#### Exercise directions:
Sort through the listing below and keep each line with the word "GitHub". Copy those.

==== Input records

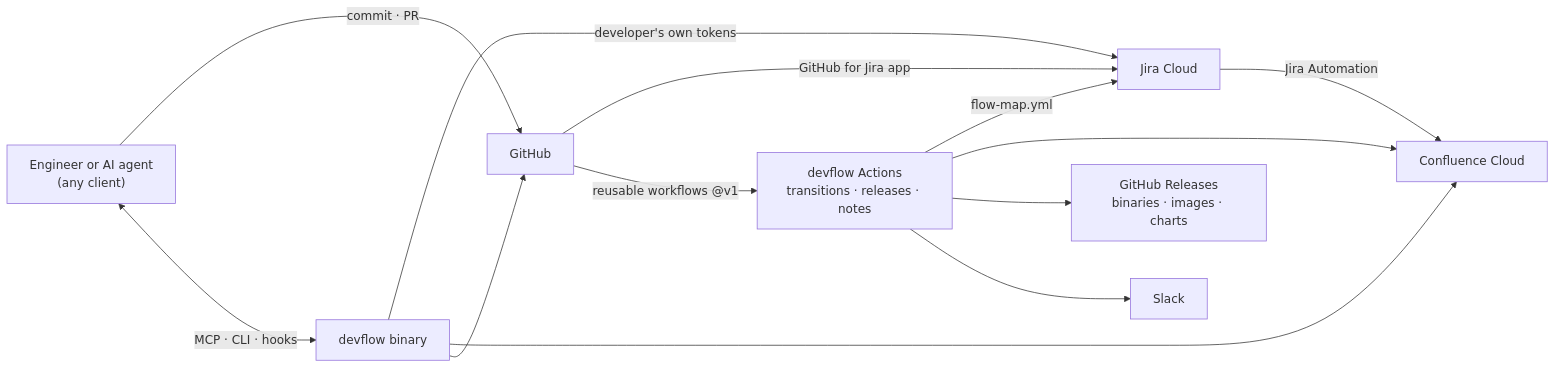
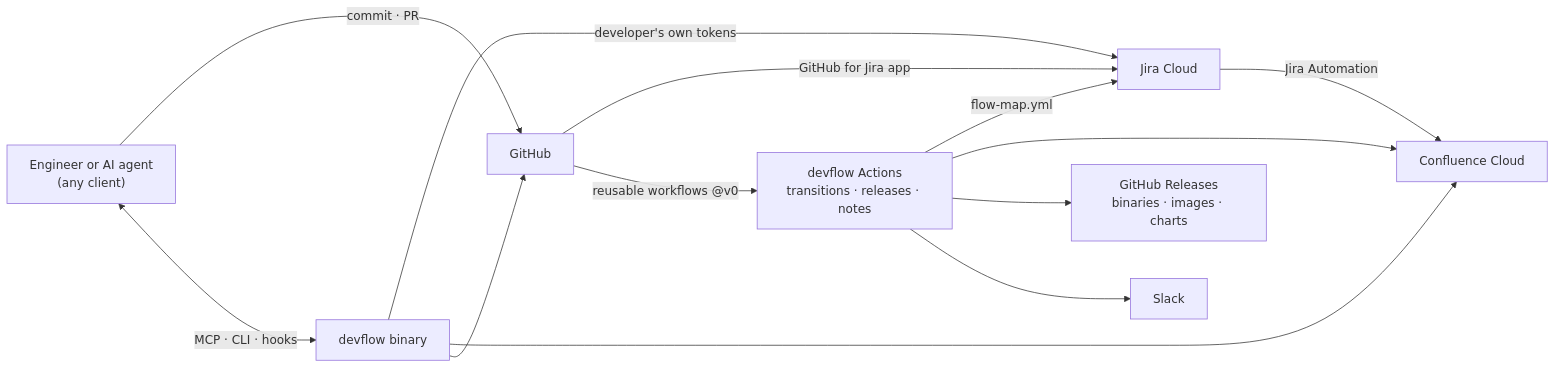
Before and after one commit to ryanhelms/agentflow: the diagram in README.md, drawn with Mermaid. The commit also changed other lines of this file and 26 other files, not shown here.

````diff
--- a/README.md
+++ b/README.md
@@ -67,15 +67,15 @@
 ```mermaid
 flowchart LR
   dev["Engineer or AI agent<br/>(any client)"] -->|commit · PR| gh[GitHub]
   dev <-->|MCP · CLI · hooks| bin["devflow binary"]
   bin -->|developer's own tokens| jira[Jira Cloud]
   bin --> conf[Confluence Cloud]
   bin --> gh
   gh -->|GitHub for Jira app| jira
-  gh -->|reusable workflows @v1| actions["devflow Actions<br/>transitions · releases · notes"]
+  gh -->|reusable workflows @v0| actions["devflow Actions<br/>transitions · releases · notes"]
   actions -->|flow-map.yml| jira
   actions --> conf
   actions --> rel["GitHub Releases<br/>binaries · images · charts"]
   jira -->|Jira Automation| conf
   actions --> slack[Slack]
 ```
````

========

#### Answer box:
   dev["Engineer or AI agent<br/>(any client)"] -->|commit · PR| gh[GitHub]
   gh -->|GitHub for Jira app| jira
   actions --> rel["GitHub Releases<br/>binaries · images · charts"]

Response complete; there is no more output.